Our family usually maintains a membership to the Dallas Zoo, which provides plenty of entertainment in its own right, but also offers discounts to several other zoos that participate in a particular network. I noticed the Cameron Park Zoo in Waco, Texas on the list, and as I had felt the urge to take a day trip somewhere that direction already, we had the perfect excuse for our excursion. However, while messing around on Instagram mere minutes before leaving, I noticed that the Mayborn Museum at Baylor University (also in Waco) had a temporary attraction based around my boys’ current favorite cartoon show, Paw Patrol. I felt practically obligated to let them experience that before it ended its run, so we made a last minute change in destination and headed there instead. (For any animal lovers rolling their eyes at me, my boys still didn’t forget the zoo, however, and asked to go there as well! We didn’t have time to do both, so I decided we would just go back down and see the zoo the following week.)
But this blog focuses on prehistory rather than random kids’ paraphernalia, and a temporary exhibit hardly tells one anything about the typical museum experience, so what of the rest of our visit? (UPDATE: the current temporary exhibit however DOES feature dinosaurs! Watch this space for further updates whenever I make it back there.) Although on roughly the same scale as a smaller museum like the Whiteside or the Heard, the Mayborn Museum has a layout and design sensibility that makes it feel like a rather larger institution. I would actually put it on roughly the same level as the Fort Worth Museum of Science and History, though I think I might like this one slightly better. Visitors begin in the main hall, with a Tyrannosaurus skeletal cast based on fossils from West Texas (though the signage acknowledges the fact that the Big Bend material may or may not represent T. rex itself), before moving on to the main exhibits, on a tour of Texas throughout history (one might even call it… Texas Through Time?).
The fossil halls give one a delightful impression of touring some mysterious old man’s private curiousity cabinet, with trimmings recalling some grand old house, and various assortments of specimens. (Historical note: “Curiosity Cabinets” were not necessarily just cupboards full of bored rich people’s knickknacks. They could comprise whole rooms or even houses, and were in many ways the first proto-museums.
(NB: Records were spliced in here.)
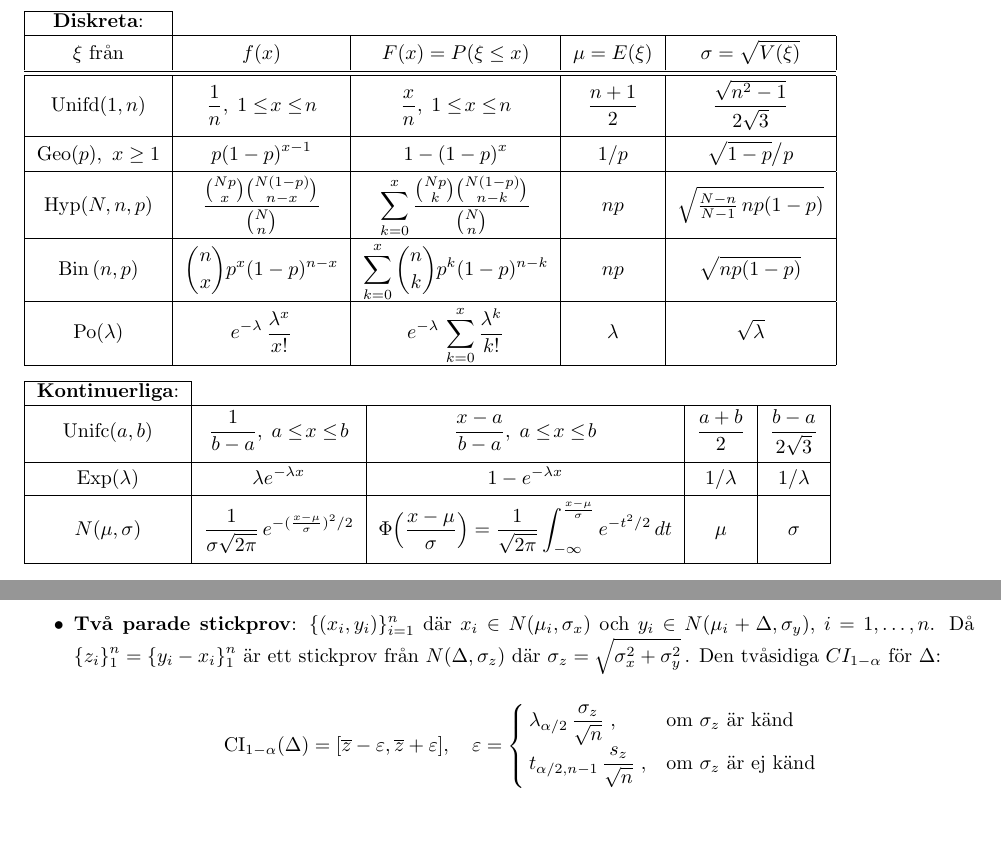
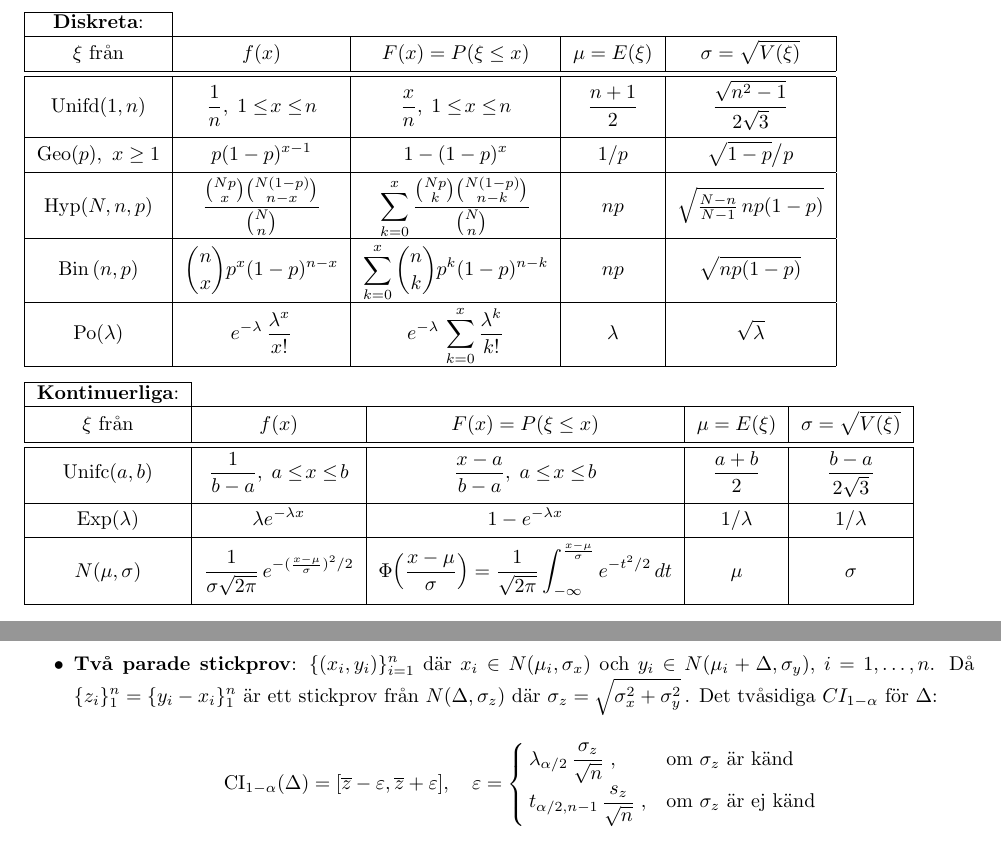
Before and after one commit to tjavdar/Formelblad, a LaTeX document (formelblad-st.tex): two parts of pages 2 and 3 of 4, joined at a grey line, cut so that both start at the same text, the shorter picture padded with empty space. Compiled offline with pdfLaTeX.

Commit message:
formelblad-st.tex.bugs

```diff
--- a/formelblad-st.tex
+++ b/formelblad-st.tex
@@ -374,6 +374,13 @@ gäller:
 \begin{tabular}{|c|c|c|c|c|}
 \cline{1-1} \multicolumn{1}{ |c| }{\textbf{\Tr{Continuous}{Kontinuerliga}}:} \cr
 \hline
+\EspaceAuDessus     \Tr{$X$ from}{$\xi$ från}
+                  & $f(x)$
+                  & \Tr{$F(x)=P(X\le x)$}{$F(x)=P(\xi\le x)$}
+                  & \Tr{$\mu=E(X)$}{$\mu=E(\xi)$}
+                  & \Tr{$\sigma=\sqrt{\Var(X)}$}{$\sigma=\sqrt{V(\xi)}$}
+                  \duPlancher
+\hline
   \EspaceAuDessus $\mbox{Unifc}(a,b)$  &
                   $ \frac{1}{b-a},\; a\le\! x\le\! b $ &
                   $\frac{x-a}{b-a},\; a\le\! x\le\! b $ &
@@ -489,7 +496,7 @@ av $\mu$ och $\sigma^2$ är då
    $N(\Delta,\sigma_z)$
    \Tr{with}{där}
    $\sigma_z=\sqrt{\sigma_x^2+\sigma_y^2}$\,.
-   \Tr{The two-sided $\CI_{1-\alpha}$ for}{Den tvåsidiga $CI_{1-\alpha}$ för} $\Delta$:
+   \Tr{The two-sided $\CI_{1-\alpha}$ for}{Det tvåsidiga $CI_{1-\alpha}$ för} $\Delta$:
 
 %%   \Tr{The two-tailed $(1-\alpha)$--confidence interval for $\Delta$ is given by}
 %%      {Tvåsidiga konfidensintervall för $\Delta$ med konfidensgrad $1-\alpha$ är då}
```
Also changed, not shown: formelblad-st.tex (2 more changed lines).
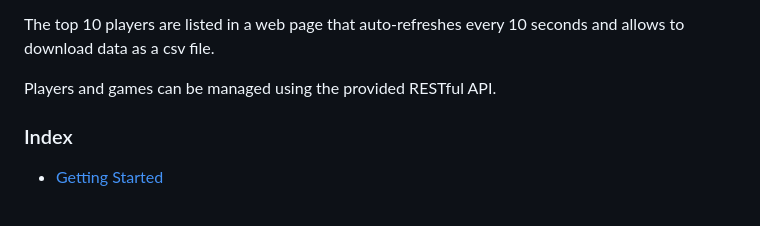
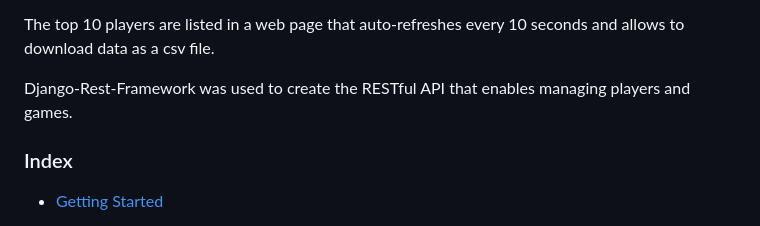
Before and after one commit to patr1c1a/gamestats, a Markdown page: readme.md, the part around the change. GitHub-like rendering.

Commit message:
docs: add details about Django Rest Framework to readme.

```diff
--- a/readme.md
+++ b/readme.md
@@ -11,7 +11,7 @@ MySQL and Redis run in Docker containers.
 The top 10 players are listed in a web page that auto-refreshes every 10 seconds and allows to download data as a csv
 file.
 
-Players and games can be managed using the provided RESTful API.
+Django-Rest-Framework was used to create the RESTful API that enables managing players and games.
 
 
 ### Index
```
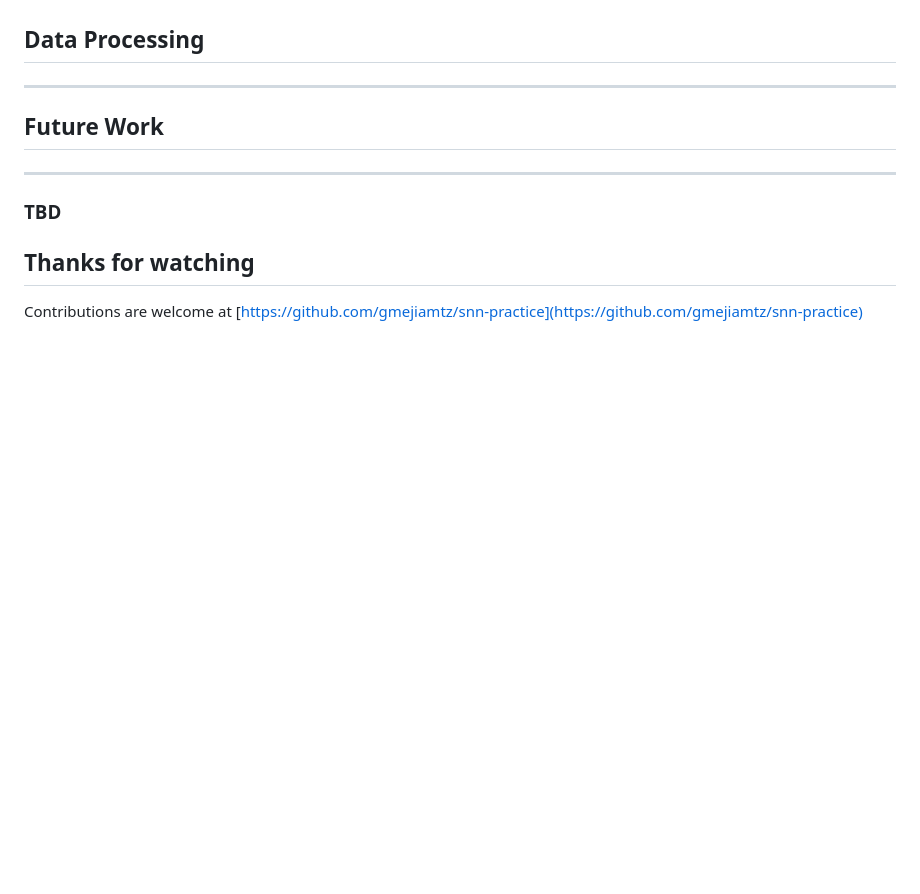
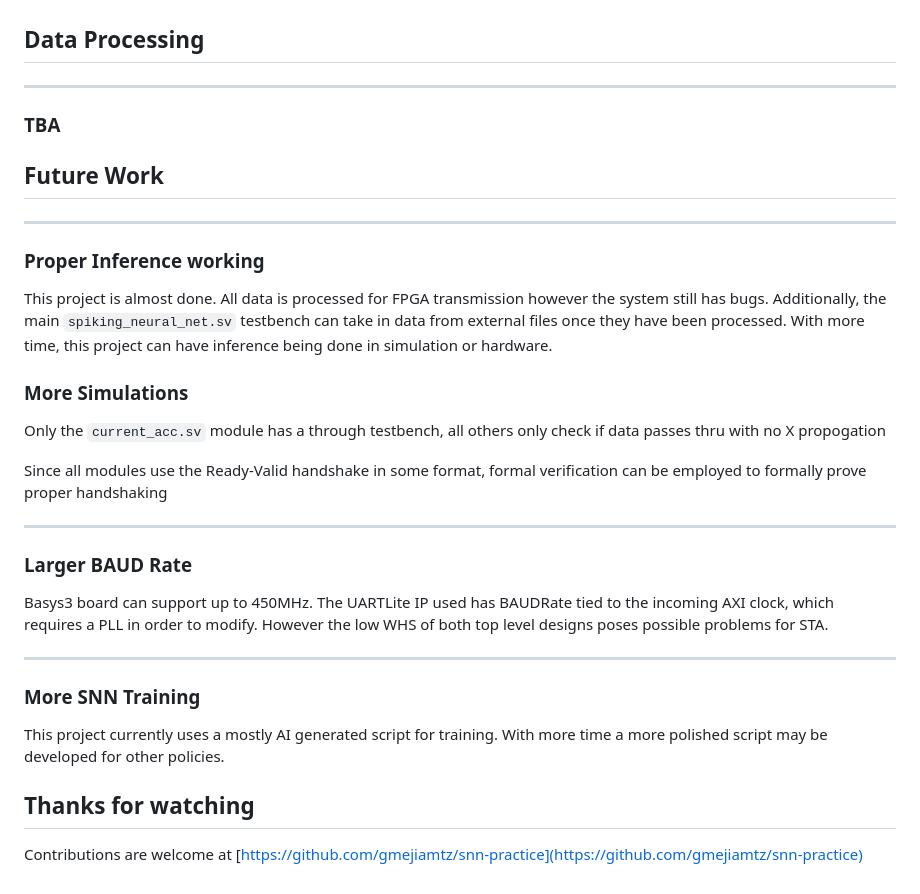
Before and after one commit to gmejiamtz/snn-practice, a Markdown page: docs/slides.md, the part around the change. Drawn GitHub-style; blank space fills up the shorter version.

Commit message:
Finished Future work section for now

```diff
--- a/docs/slides.md
+++ b/docs/slides.md
@@ -199,13 +199,41 @@ address is `0x0-0x80` and the external BRAM is `0x80-0xFF`.
 
 ---
 
-###
+### TBA
 
 ## Future Work
 
 ---
 
-### TBD
+### Proper Inference working
+
+This project is almost done. All data is processed for FPGA transmission however the system still has
+bugs. Additionally, the main `spiking_neural_net.sv` testbench can take in data from external files once
+they have been processed. With more time, this project can have inference being done in simulation or
+hardware.
+
+### More Simulations
+
+Only the `current_acc.sv` module has a through testbench, all others only check if data passes thru
+with no X propogation
+
+Since all modules use the Ready-Valid handshake in some format, formal verification can be employed
+to formally prove proper handshaking
+
+---
+
+### Larger BAUD Rate
+
+Basys3 board can support up to 450MHz. The UARTLite IP used has BAUDRate tied to the incoming AXI clock,
+which requires a PLL in order to modify. However the low WHS of both top level designs poses possible
+problems for STA.
+
+---
+
+### More SNN Training
+
+This project currently uses a mostly AI generated script for training. With more time a more polished script
+may be developed for other policies.
 
 ## Thanks for watching
 
```
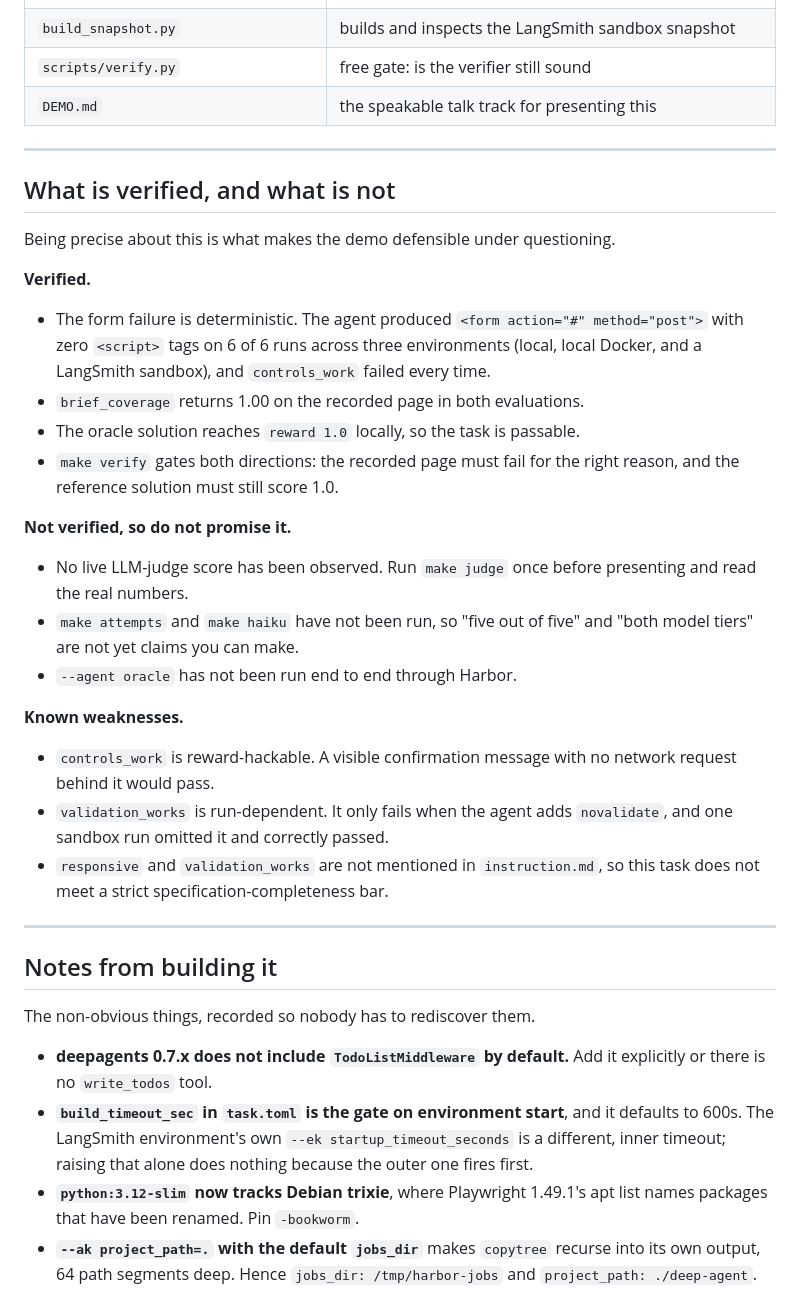
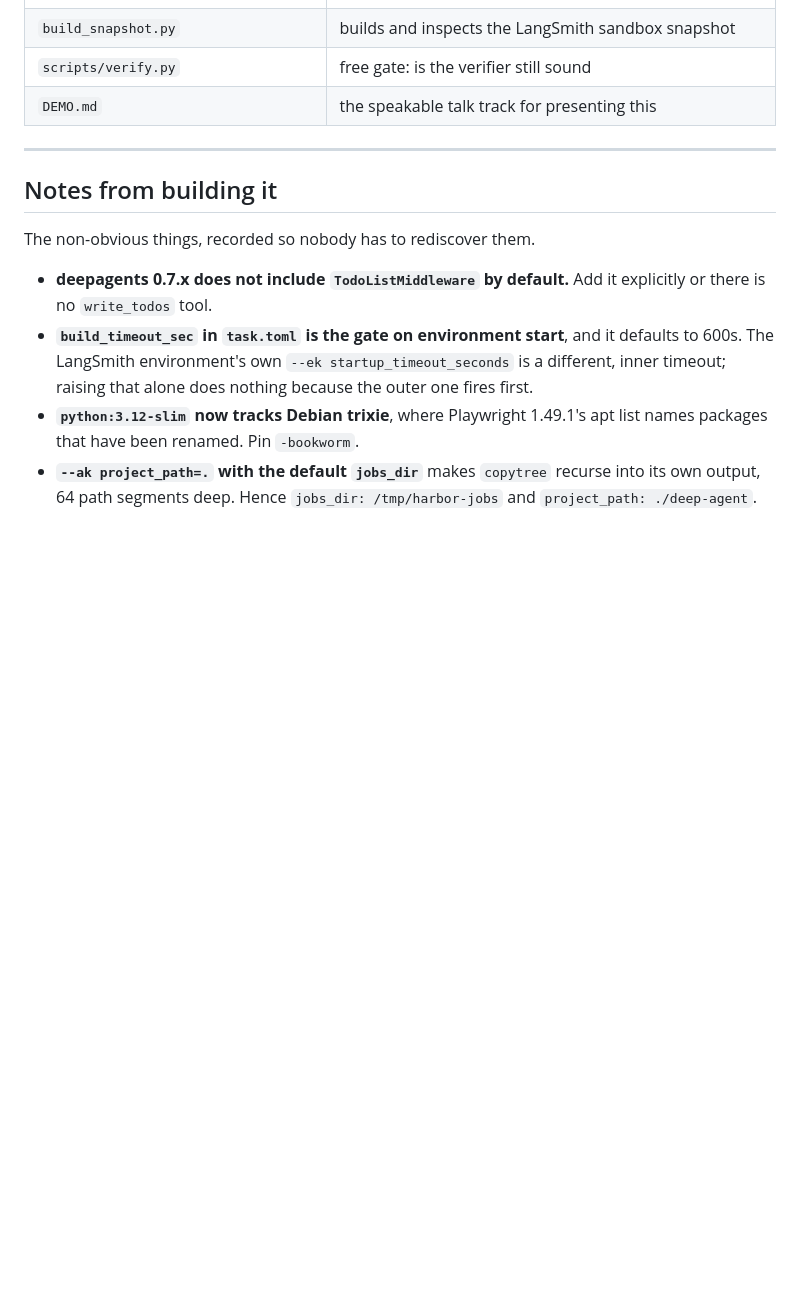
Before and after one commit to langchain-samples/harbor-evals-website-builder-demo, a Markdown page: README.md, the part around the change. Rendered like a GitHub page; blank space fills up the shorter version.

Commit message:
Remove verification details from README
Removed the section detailing verified and not verified aspects of the demo.

```diff
--- a/README.md
+++ b/README.md
@@ -456,40 +456,6 @@ page is good, and the form does not work.
 
 ---
 
-## What is verified, and what is not
-
-Being precise about this is what makes the demo defensible under questioning.
-
-**Verified.**
-
-- The form failure is deterministic. The agent produced `<form action="#"
-  method="post">` with zero `<script>` tags on 6 of 6 runs across three
-  environments (local, local Docker, and a LangSmith sandbox), and
-  `controls_work` failed every time.
-- `brief_coverage` returns 1.00 on the recorded page in both evaluations.
-- The oracle solution reaches `reward 1.0` locally, so the task is passable.
-- `make verify` gates both directions: the recorded page must fail for the
-  right reason, and the reference solution must still score 1.0.
-
-**Not verified, so do not promise it.**
-
-- No live LLM-judge score has been observed. Run `make judge` once before
-  presenting and read the real numbers.
-- `make attempts` and `make haiku` have not been run, so "five out of five" and
-  "both model tiers" are not yet claims you can make.
-- `--agent oracle` has not been run end to end through Harbor.
-
-**Known weaknesses.**
-
-- `controls_work` is reward-hackable. A visible confirmation message with no
-  network request behind it would pass.
-- `validation_works` is run-dependent. It only fails when the agent adds
-  `novalidate`, and one sandbox run omitted it and correctly passed.
-- `responsive` and `validation_works` are not mentioned in `instruction.md`, so
-  this task does not meet a strict specification-completeness bar.
-
----
-
 ## Notes from building it
 
 The non-obvious things, recorded so nobody has to rediscover them.
```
The title of Mary Anning’s Curiosity references this practice, common in the protagonist’s time.) One room which mildly breaks this impression houses a life-sized replica of a pliosaur discovered in the region, shown chasing a school of squid (or possibly belemnites).
Once one reaches the Protostega (a prehistoric sea turtle and close relative of the more famous Archelon), coincidentally framed in a manner very reminiscent of Jurassic World: Fallen Kingdom‘s Lockwood Manor, several passages branch off to display various other aspects of Texas’ human and natural history.
The two paths to the left of the Protostega feature walkthrough reproductions of Texas caves and woodlands, while the path ahead features historical exhibits on the Native Americans and European settlers of Texas, before looping back to the main entrance. More pertinently to this blog, however, the path on the right leads visitors up a stormy gulch to the site of a mass grave… the remains of Waco’s own (former) resident Columbian Mammoth herd. The Mayborn Museum is actually the main repository for fossils excavated from the nearby Waco Mammoth National Monument, a digsite which has itself been been enclosed and turned into an in-situ museum, similar to the La Brea Tar Pits or Dinosaur National Monument. That place deserves its own review, but the Mayborn provides something of a preview with an entire semi-excavated block full of adult and juvenile mammoths skeletons, encased beneath a glass floor, allowing guests to walk all over it and examine it from above. It makes for a refreshingly different way to enjoy the fossils, adding a unique twist on the museum experience.
After making our way through the history exhibits back to the main hall, we decided to check out the other half of the museum, home to the Jeanes Discovery Center and Backyard Ecology areas. With the exception of a model railroad display, most of the interactive children’s play areas in the Discovery Center were still blocked off due to Covid precautions, but the Backyard Ecology area teaching children about local habitats and wildlife was still completely open. This area houses terrariums and aquariums full of live animals, as well as a few activities, some of which were still open. My boys most enjoyed the water play table teaching kids about river flow and hydroelectricty, and had lots of fun setting up dams to more efficiently direct the river’s flow through sets of water wheels and make them spin faster.
We had a great time at the Mayborn Museum. I have actually visited once before, a few years ago, and I enjoyed it just as much this time. The exhibits are plenty interesting & nicely designed, and while the normal children’s area wasn’t fully open during our visit, the temporary Paw Patrol attraction made up for at least some of the activities normally offered there. I recommend it to anyone in the area, and give it a satisfied Dino Dad Stomp of Approval! For more Texas museums, check out my reviews of the Whiteside Museum of Natural History, Dinosaur Valley State Park, the ICR Discovery Center, Texas Through Time, and the Heard Natural Science Museum.
That T. rex mount looks a lot like the Smithsonian’s former Stan mount to me. Just see for yourself. Must be the pose